It’s a lot like yesterday’s report on Senate District 37: the Republican has a wide fundraising lead on a Democrat. But in this case, we’re looking at an open District 38C seat with no incumbent. And while the Democrat in the race, Judy Davis, had a primary opponent in Mike Hindi, the little money she raised was enough to get her through the primary to face Mary Beth Carozza, who was unopposed for the GOP bid.
You can see just how wide of a gap there is by looking at the link.
What also jumped out at me in this comparison was the amount of money coming from outside the district, which for the sake of simplicity I define as the 218xx zip code area. Both Davis and Carozza received over 40% of their contributions from outside the region, with Carozza just a few dollars shy of 50 percent. Yet it’s interesting where this out-of-district money came from.
In Mary Beth Carozza’s case, a lot of her money comes from connections she made in Washington during her tenure there as a legislative assistant and George W. Bush administration appointee. Her work for the Ohio Congressional delegation was rewarded by a number of contributions from the state, where she hosted a fundraiser last year. In her first report that covered the inception of her campaign to the initial days of 2014, over 70% of her funding came from out-of-state, mainly from the Washington, D.C. area and Ohio. Those Ohio connections, as well as work for Maine Sen. Susan Collins, proved valuable in the category of federal committees, as Mary Beth received money from the Buckeye Patriot PAC, Dirigo PAC, and Promoting Our Republican Team PAC, as well as the campaigns of Mike DeWine, Steve Stivers, and Pat Tiberi. DeWine is a former Senator from Ohio who is now the state’s Attorney General, while Stivers and Tiberi currently serve in Congress representing parts of the state.
But as the campaign has evolved, the percentage of money raised locally has increased. In her last report, Mary Beth raised about 80% of her money locally.
On the other hand, there was a spike in out-of-district collections for Judy Davis when her son hosted a fundraiser for her in New York City, as well as another one in the most recent reporting period from a variety of sources. In all, however, it’s obvious that Carozza has a more broad and deep base of support from private individuals, although Carozza can boast a smattering of support from business and LLCs that Davis hasn’t had. Carozza has also collected the one Maryland PAC donation, from the Maryland Farm Bureau PAC.
Both Davis and Carozza have had modest contributions from local political clubs, but it’s worth noting that three campaigns have transferred money to Mary Beth’s account: former Wicomico County Council candidate Muir Boda transferred $40, Worcester County Commissioner Judy Boggs added $100, and Delegate Kathy Szeliga pitched in a total of $350 in two separate donations.
Something I found interesting among the expenditures is that Mary Beth apparently has a campaign office to work from, as she pays rent for it monthly.
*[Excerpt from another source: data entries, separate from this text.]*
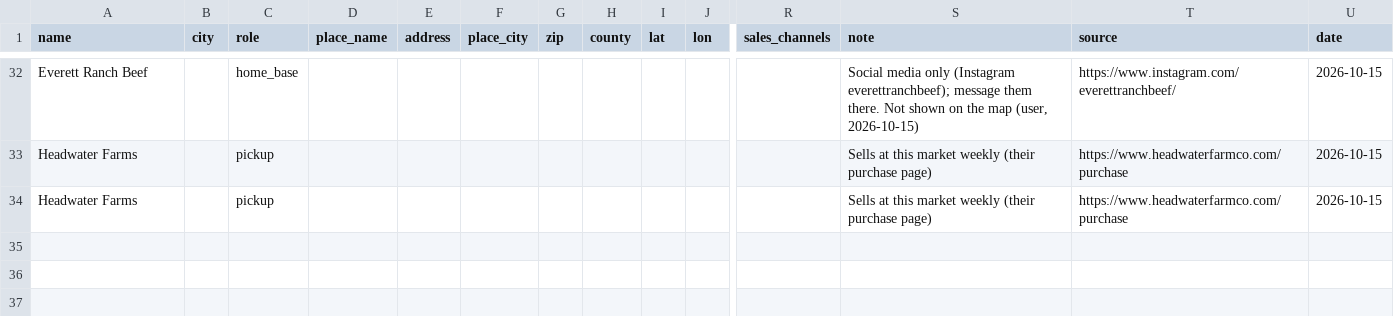
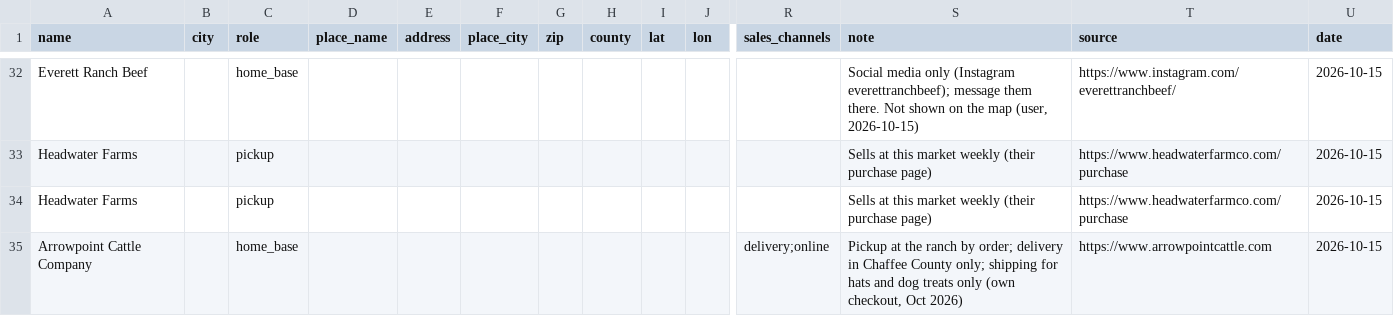
Before and after one commit to open-food-web/colorado-open-food-web, a CSV file: inputs/locations.csv, drawn as a sheet; only a part is shown, gaps mark what is left out; rows hold the shown columns only; the diff names each change by its address in the sheet, - before the commit and + after, or states it on an @@ line.

```diff
--- a/inputs/locations.csv
+++ b/inputs/locations.csv
+row 35: Arrowpoint Cattle Company |  | home_base |  |  |  |  |  |  |  | delivery;online | Pickup at the ranch by order; delivery in Chaffee County only; shipping for hats and dog treats only (own checkout, Oct 2026) | https://www.arrowpointcattle.com | 2026-10-15
```
Also changed, not shown: data/colorado/producers.csv, inputs/producer_kinds.csv, 1 other file.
She’s also a big Staples customer, as she bought equipment there to set up the office.
But the more important line item was the over $35,000 she spent getting the word out on her campaign – everything from printing up all manner of signage to newspaper ads to social media. (And yes, in the interest of full disclosure, there’s a little something for me in there as well because she’s advertised here.) Carozza’s burned a lot of gasoline, too. Judy Davis has gone along a similar path, but to a lesser extent.
Carozza seems to be using a few outside consultants: of note, she’s spent $395 a month on Morton Herbert, LLC of Towson for, among other things, website design and maintenance, and used Campaign On for the direct mailing ($4,593.27.) And while it’s not a large expense, she paid $480 to Womble Carlyle Sandridge & Rice LLP. Maryland political insiders know that better as Bob Ehrlich’s law firm.
One other interesting disparity: Carozza paid Edward Blakely of Annapolis a total of $706 for two campaign videos, while Davis had one done by Chase Whiteside of Cincinnati as a $3,000 in-kind donation.
But on the whole, these aren’t the most exciting of campaign finance reports. It’s interesting that Carozza had a number of fairly well-known Republican names donate to her campaign at the start, but that’s been mainly replaced by a local grassroots effort over the last few months. Unlike some of the others profiled, in the case of both Davis and Carozza there doesn’t seem to be a vested interest in all that outside money aside from getting someone they know and have dealt with over the years elected.
Next week I’ll shift westward to look at Districts 38A and 38B.